In my earlier post, Girls who kick ass, I disclosed my attempts to impersonate female superheroes.
Last year, Rob and I listened to the audio book for The Supergirls: Fashion, Feminism, Fantasy, and the History of Comic Book Heroines, and actually, that’s when I decided to dress up as Wonder Woman for Halloween. But it depressed me, this continued sexism in the world of Superheroes. I rewatched the entire series of Buffy the Vampire Slayer and concluded that she’s the greatest girl superhero of all time. As much as I love Wonder Woman, her origin comic has her more concerned with winning Steve Trevor’s heart than saving the world. Buffy had boy problems, but she saved the world a lot.
In recent pop culture, there’s no feminine superhero franchise equivalent to Spider-Man. The Elektra and Catwoman films were considered failures. Most of the boy Avengers got their own movies prior to the upcoming release of The Avengers. Iron Man got two. Where’s Black Widow’s? Guess there’s no hope Scarlett Johansson could open an action flick, since Jennifer Garner and Halle Berry couldn’t.
Angeline Jolie, she can open an action flick, if Salt and Tomb Raider are the best we can hope for… but wait a minute…
A few months ago, Steven Soderbergh released the movie Haywire, written for and starring a beautiful athlete named Gina Carano. I’ve been fixated on Gina Carano for years; she’s the mixed martial artist who inspired the protagonist in my novel in progress. And did I mention she’s gorgeous? I didn’t love Haywire, but I loved Gina in it. The fact that Haywire exists fills me with such excitement about the future of female action heroes. I want Gina to be the female version of Dwayne “The Rock” Johnson, crossing over into films. She’s not the best actress in the world, but she can do something Angelina Jolie can’t do. Legitimately kick your ass.
Which brings me to the woman of the hour, Katniss Everdeen, in book form and as portrayed by the luminous Jennifer Lawrence. While Twilight sent all the wrong message to the young women of today, The Hunger Games gets it right. Katniss may not have superpowers, but she’s a skilled huntswoman. (archery chick, archeress, is there a word for that?) She’s morally grounded and compassionate, and outcompetes adversaries who are stronger and more ruthless. She’s feminine, and yes, there is a love triangle in the series, but Katniss does not sacrifice anything of herself to win the hearts of her admirers. She earns their love without realizing she’s done it. She doesn’t even want a boyfriend.

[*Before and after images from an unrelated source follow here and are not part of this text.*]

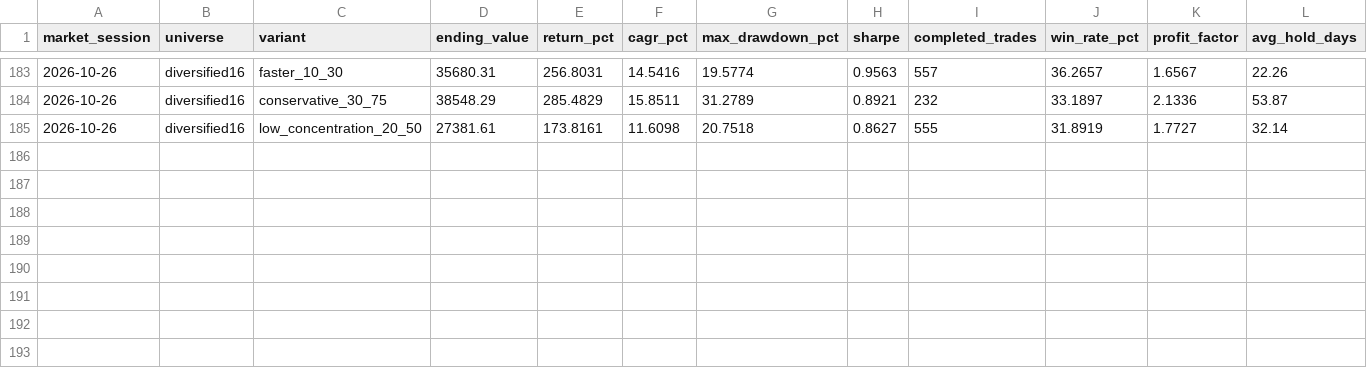
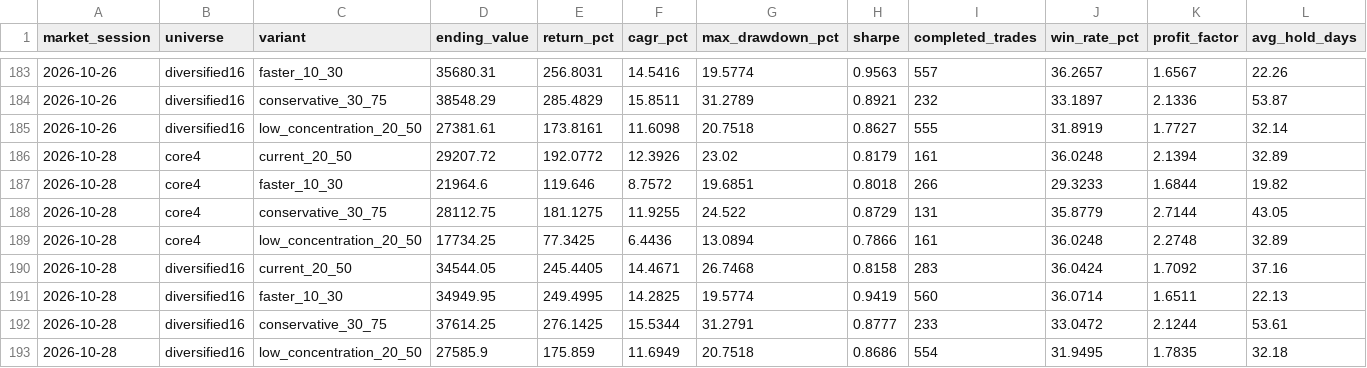
Before and after one commit to iikaitlynii/trading-bot, a CSV file: research_lab/shadow_history.csv, drawn as a sheet; only a part is shown, gaps mark what is left out; rows hold the shown columns only; the diff names each change by its address in the sheet, - before the commit and + after, or states it on an @@ line.

```diff
--- a/research_lab/shadow_history.csv
+++ b/research_lab/shadow_history.csv
+row 186: 2026-10-28 | core4 | current_20_50 | 29207.72 | 192.0772 | 12.3926 | 23.02 | 0.8179 | 161 | 36.0248 | 2.1394 | 32.89
+row 187: 2026-10-28 | core4 | faster_10_30 | 21964.6 | 119.646 | 8.7572 | 19.6851 | 0.8018 | 266 | 29.3233 | 1.6844 | 19.82
+row 188: 2026-10-28 | core4 | conservative_30_75 | 28112.75 | 181.1275 | 11.9255 | 24.522 | 0.8729 | 131 | 35.8779 | 2.7144 | 43.05
+row 189: 2026-10-28 | core4 | low_concentration_20_50 | 17734.25 | 77.3425 | 6.4436 | 13.0894 | 0.7866 | 161 | 36.0248 | 2.2748 | 32.89
+row 190: 2026-10-28 | diversified16 | current_20_50 | 34544.05 | 245.4405 | 14.4671 | 26.7468 | 0.8158 | 283 | 36.0424 | 1.7092 | 37.16
+row 191: 2026-10-28 | diversified16 | faster_10_30 | 34949.95 | 249.4995 | 14.2825 | 19.5774 | 0.9419 | 560 | 36.0714 | 1.6511 | 22.13
+row 192: 2026-10-28 | diversified16 | conservative_30_75 | 37614.25 | 276.1425 | 15.5344 | 31.2791 | 0.8777 | 233 | 33.0472 | 2.1244 | 53.61
+row 193: 2026-10-28 | diversified16 | low_concentration_20_50 | 27585.9 | 175.859 | 11.6949 | 20.7518 | 0.8686 | 554 | 31.9495 | 1.7835 | 32.18
```
Also changed, not shown: crypto_paper/forward_signals.csv, paper/chart_analysis_history.csv, 12 other files.
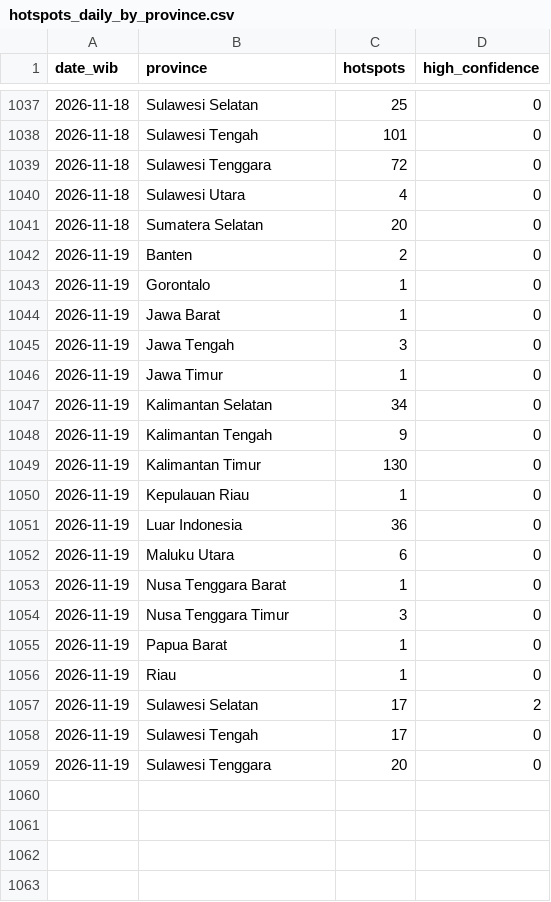
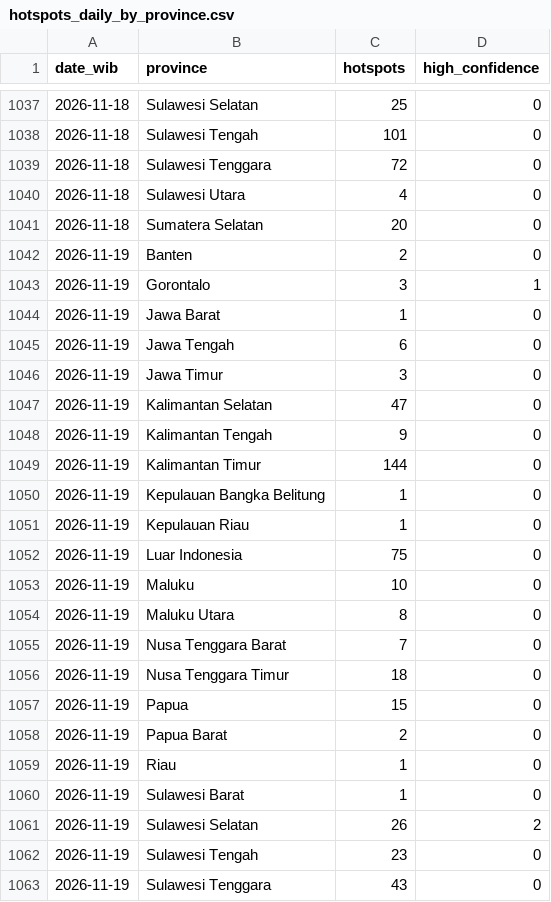
Before and after one commit to Din131/indonesia-haze-monitor, a CSV file: data/hotspots_daily_by_province.csv, drawn as a sheet; only a part is shown, gaps mark what is left out.

```diff
--- a/data/hotspots_daily_by_province.csv
+++ b/data/hotspots_daily_by_province.csv
@@ -1042,18 +1042,22 @@ date_wib,province,hotspots,high_confidence
 2026-11-19,Banten,2,0
-2026-11-19,Gorontalo,1,0
+2026-11-19,Gorontalo,3,1
 2026-11-19,Jawa Barat,1,0
-2026-11-19,Jawa Tengah,3,0
-2026-11-19,Jawa Timur,1,0
-2026-11-19,Kalimantan Selatan,34,0
+2026-11-19,Jawa Tengah,6,0
+2026-11-19,Jawa Timur,3,0
+2026-11-19,Kalimantan Selatan,47,0
 2026-11-19,Kalimantan Tengah,9,0
-2026-11-19,Kalimantan Timur,130,0
+2026-11-19,Kalimantan Timur,144,0
+2026-11-19,Kepulauan Bangka Belitung,1,0
 2026-11-19,Kepulauan Riau,1,0
-2026-11-19,Luar Indonesia,36,0
-2026-11-19,Maluku Utara,6,0
-2026-11-19,Nusa Tenggara Barat,1,0
-2026-11-19,Nusa Tenggara Timur,3,0
-2026-11-19,Papua Barat,1,0
+2026-11-19,Luar Indonesia,75,0
+2026-11-19,Maluku,10,0
+2026-11-19,Maluku Utara,8,0
+2026-11-19,Nusa Tenggara Barat,7,0
+2026-11-19,Nusa Tenggara Timur,18,0
+2026-11-19,Papua,15,0
+2026-11-19,Papua Barat,2,0
 2026-11-19,Riau,1,0
-2026-11-19,Sulawesi Selatan,17,2
-2026-11-19,Sulawesi Tengah,17,0
-2026-11-19,Sulawesi Tenggara,20,0
+2026-11-19,Sulawesi Barat,1,0
+2026-11-19,Sulawesi Selatan,26,2
+2026-11-19,Sulawesi Tengah,23,0
+2026-11-19,Sulawesi Tenggara,43,0
```
Also changed, not shown: data/air_quality_hourly.csv, data/run_log.csv, 6 other files.
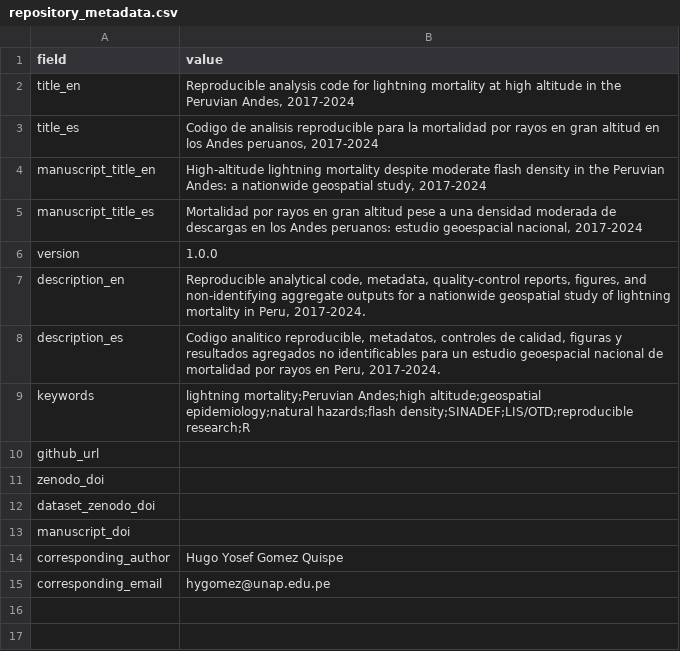
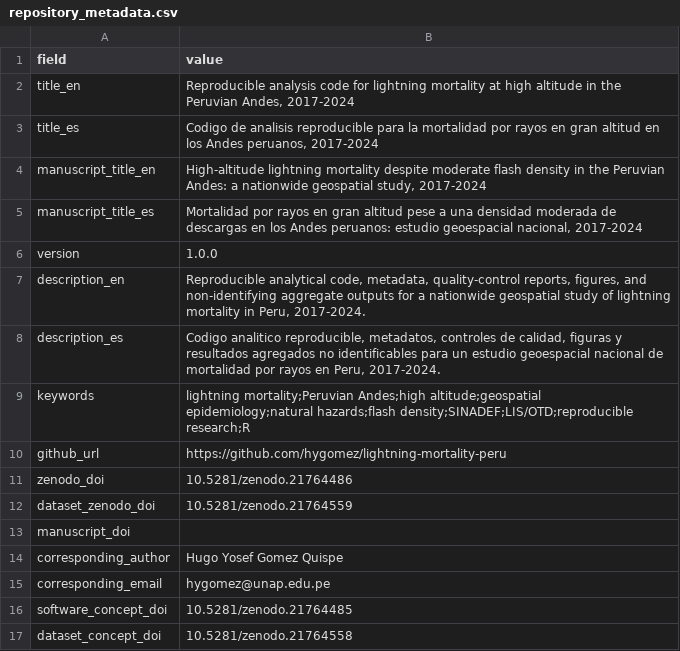
Before and after one commit to hygomez/lightning-mortality-peru, a CSV file: metadata/repository_metadata.csv, drawn as a sheet; the diff names each change by its address in the sheet, - before the commit and + after, or states it on an @@ line.

Commit message:
Add final GitHub and Zenodo identifiers

```diff
--- a/metadata/repository_metadata.csv
+++ b/metadata/repository_metadata.csv
-B10 (value): (empty)
+B10 (value): https://github.com/hygomez/lightning-mortality-peru
-B11 (value): (empty)
+B11 (value): 10.5281/zenodo.21764486
-B12 (value): (empty)
+B12 (value): 10.5281/zenodo.21764559
+row 16: software_concept_doi | 10.5281/zenodo.21764485
+row 17: dataset_concept_doi | 10.5281/zenodo.21764558
```
Also changed, not shown: 9 other files.
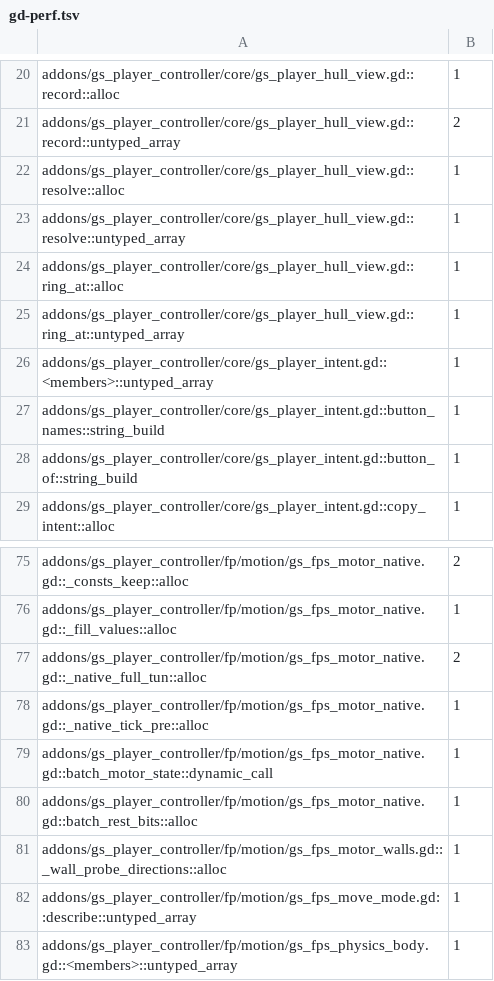
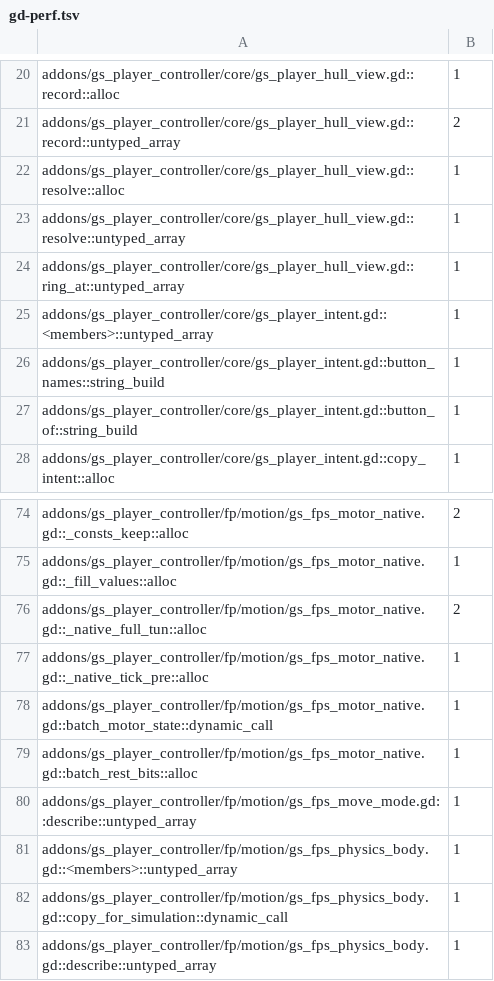
Before and after one commit to gamespice-platform/player-controller, a TSV file: ci/efficiency/gd-perf.tsv, drawn as a sheet; only a part is shown, gaps mark what is left out; the shorter side is filled out with more unchanged rows.

```diff
--- a/ci/efficiency/gd-perf.tsv
+++ b/ci/efficiency/gd-perf.tsv
@@ -23,3 +23,2 @@ addons/gs_player_controller/core/gs_player_hull_view.gd::resolve::alloc	1
 addons/gs_player_controller/core/gs_player_hull_view.gd::resolve::untyped_array	1
-addons/gs_player_controller/core/gs_player_hull_view.gd::ring_at::alloc	1
 addons/gs_player_controller/core/gs_player_hull_view.gd::ring_at::untyped_array	1
@@ -80,3 +79,2 @@ addons/gs_player_controller/fp/motion/gs_fps_motor_native.gd::batch_motor_state:
 addons/gs_player_controller/fp/motion/gs_fps_motor_native.gd::batch_rest_bits::alloc	1
-addons/gs_player_controller/fp/motion/gs_fps_motor_walls.gd::_wall_probe_directions::alloc	1
 addons/gs_player_controller/fp/motion/gs_fps_move_mode.gd::describe::untyped_array	1
```
Also changed, not shown: 4 other files.
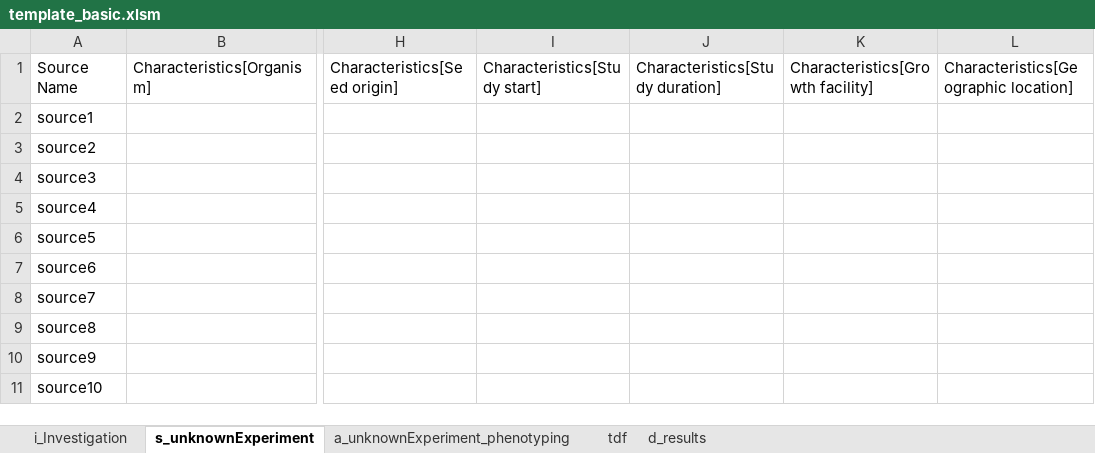
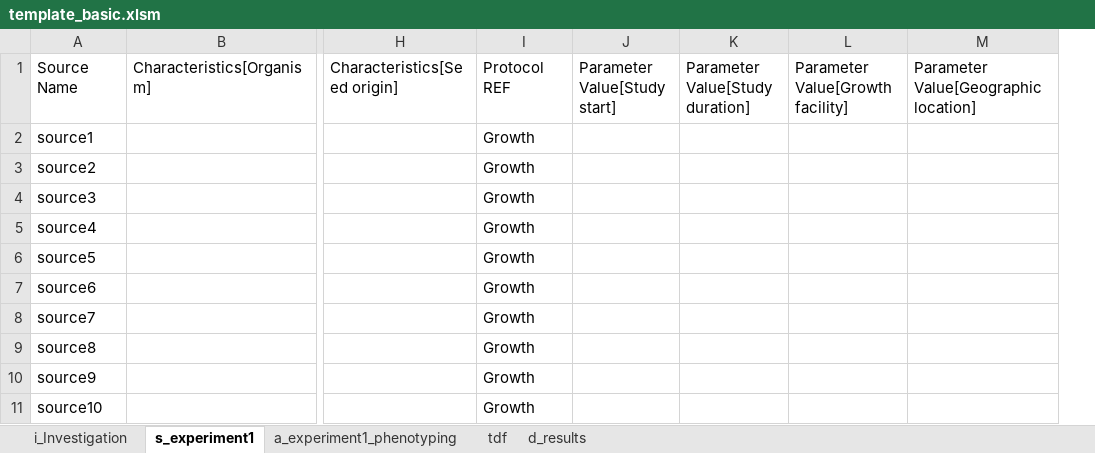
Before and after one commit to MIAPPE/ISA-Tab-for-plant-phenotyping, an Excel workbook: isa-templates/template-basic/template_basic.xlsm, sheet s_experiment1, drawn as a sheet; only a part is shown, gaps mark what is left out; values as stored, in another font and other column widths than the file's, no borders; removed rows and columns are numbered as before the commit, all else as after; the diff names each change by its address in the sheet, - before the commit and + after, or states it on an @@ line.

```diff
--- a/isa-templates/template-basic/template_basic.xlsm (sheet s_experiment1)
+++ b/isa-templates/template-basic/template_basic.xlsm (sheet s_experiment1)
-sheet tab: s_unknownExperiment
+sheet tab: s_experiment1
-sheet tab: a_unknownExperiment_phenotyping
+sheet tab: a_experiment1_phenotyping
-column I, row 1: Characteristics[Study start]
-column J, row 1: Characteristics[Study duration]
-column K, row 1: Characteristics[Growth facility]
-column L, row 1: Characteristics[Geographic location]
+column I, rows 1-11: Protocol REF | Growth | Growth | Growth | Growth | Growth | Growth | Growth | Growth | Growth | Growth
+column J, row 1: Parameter Value[Study start]
+column K, row 1: Parameter Value[Study duration]
+column L, row 1: Parameter Value[Growth facility]
+column M, row 1: Parameter Value[Geographic location]
```
Also changed, not shown: sheet a_experiment1_phenotyping, sheet i_Investigation, charts or pictures, isa-templates/template-field/template_field.xlsm, isa-templates/template-greenhouse/template_greenhouse.xlsm, 17 other files.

So go ahead and buy into all that Hunger Games hype. I am fully on board.